* [WHAT THE TASK ASKS]
Leaving the images aside, print every record in the material exactly.
:: SUPPLIED INFORMATION
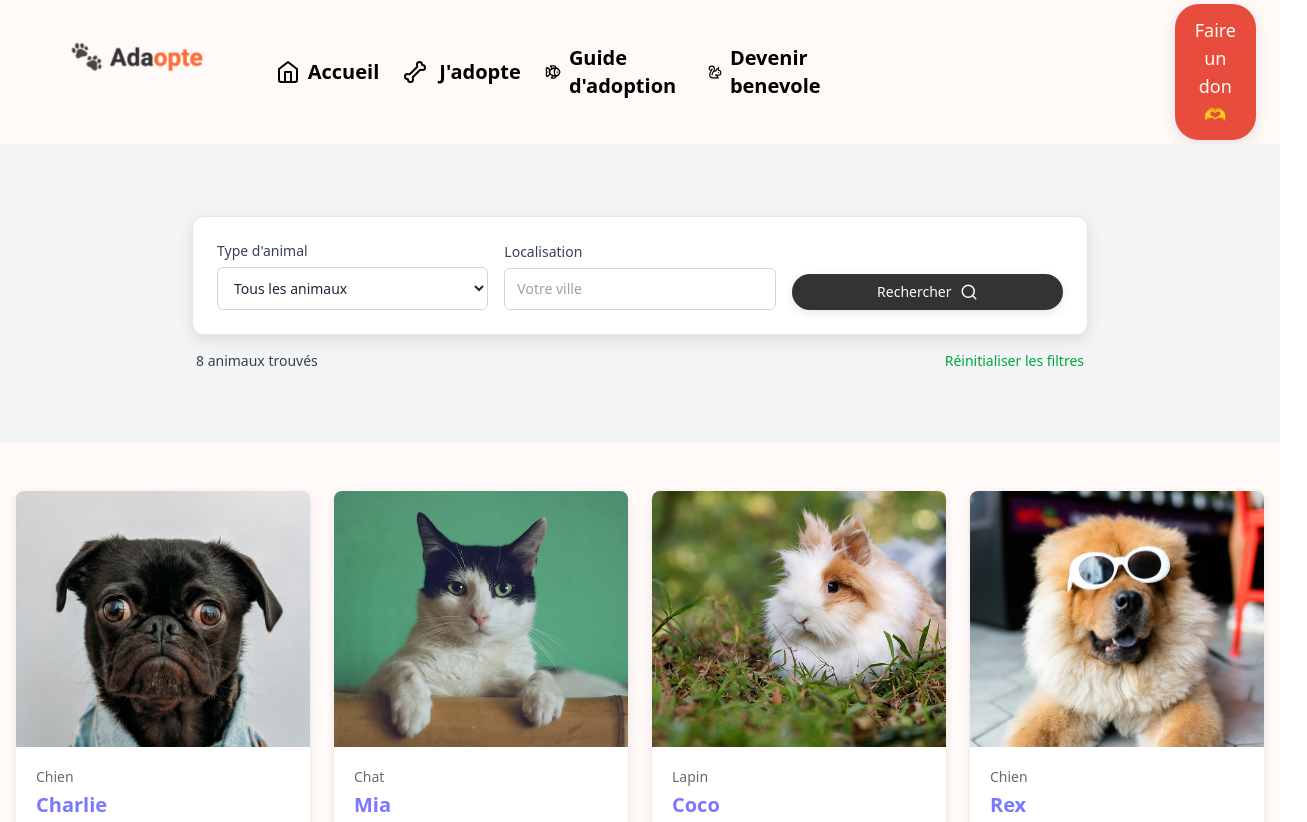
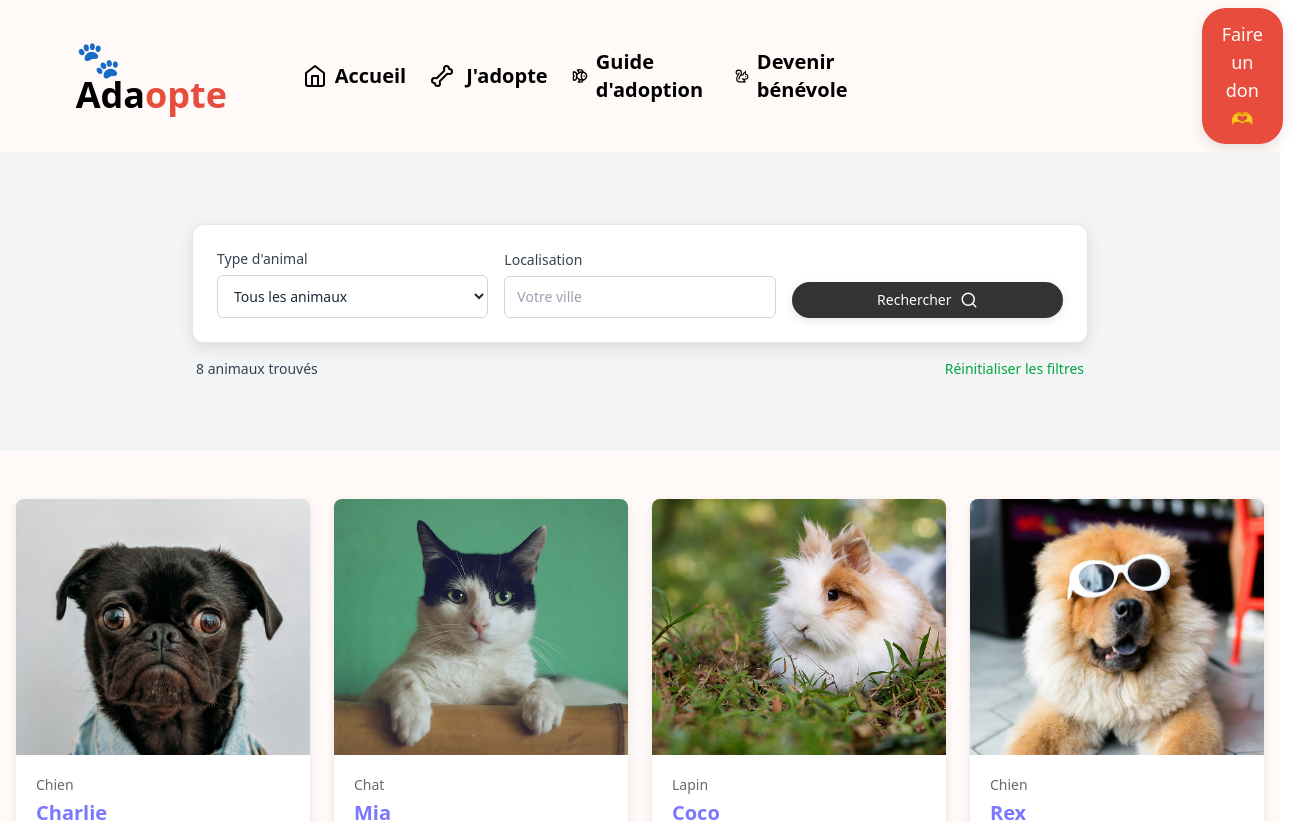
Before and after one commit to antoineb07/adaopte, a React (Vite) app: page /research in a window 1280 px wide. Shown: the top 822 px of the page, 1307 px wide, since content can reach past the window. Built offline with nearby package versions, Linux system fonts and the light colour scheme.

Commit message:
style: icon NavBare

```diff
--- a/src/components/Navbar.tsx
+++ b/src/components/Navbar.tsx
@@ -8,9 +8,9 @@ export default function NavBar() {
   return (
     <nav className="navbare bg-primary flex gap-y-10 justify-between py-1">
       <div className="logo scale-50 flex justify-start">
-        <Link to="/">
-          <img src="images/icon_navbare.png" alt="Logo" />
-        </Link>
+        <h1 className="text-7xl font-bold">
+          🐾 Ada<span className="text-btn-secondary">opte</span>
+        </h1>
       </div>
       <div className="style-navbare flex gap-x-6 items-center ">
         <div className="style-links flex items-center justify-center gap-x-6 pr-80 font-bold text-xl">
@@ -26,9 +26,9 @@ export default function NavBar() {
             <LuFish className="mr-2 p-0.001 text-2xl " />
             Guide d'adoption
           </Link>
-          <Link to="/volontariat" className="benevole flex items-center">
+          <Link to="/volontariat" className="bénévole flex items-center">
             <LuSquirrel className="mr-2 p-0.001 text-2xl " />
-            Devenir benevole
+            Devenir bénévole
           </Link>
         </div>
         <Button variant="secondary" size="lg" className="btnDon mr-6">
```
::::
* [REPLY]
Before and after one commit to antoineb07/adaopte, a React (Vite) app: page /research in a window 1280 px wide. Shown: the top 822 px of the page, 1307 px wide, since content can reach past the window. Built offline with nearby package versions, Linux system fonts and the light colour scheme.

Commit message:
style: icon NavBare

```diff
--- a/src/components/Navbar.tsx
+++ b/src/components/Navbar.tsx
@@ -8,9 +8,9 @@ export default function NavBar() {
   return (
     <nav className="navbare bg-primary flex gap-y-10 justify-between py-1">
       <div className="logo scale-50 flex justify-start">
-        <Link to="/">
-          <img src="images/icon_navbare.png" alt="Logo" />
-        </Link>
+        <h1 className="text-7xl font-bold">
+          🐾 Ada<span className="text-btn-secondary">opte</span>
+        </h1>
       </div>
       <div className="style-navbare flex gap-x-6 items-center ">
         <div className="style-links flex items-center justify-center gap-x-6 pr-80 font-bold text-xl">
@@ -26,9 +26,9 @@ export default function NavBar() {
             <LuFish className="mr-2 p-0.001 text-2xl " />
             Guide d'adoption
           </Link>
-          <Link to="/volontariat" className="benevole flex items-center">
+          <Link to="/volontariat" className="bénévole flex items-center">
             <LuSquirrel className="mr-2 p-0.001 text-2xl " />
-            Devenir benevole
+            Devenir bénévole
           </Link>
         </div>
         <Button variant="secondary" size="lg" className="btnDon mr-6">
```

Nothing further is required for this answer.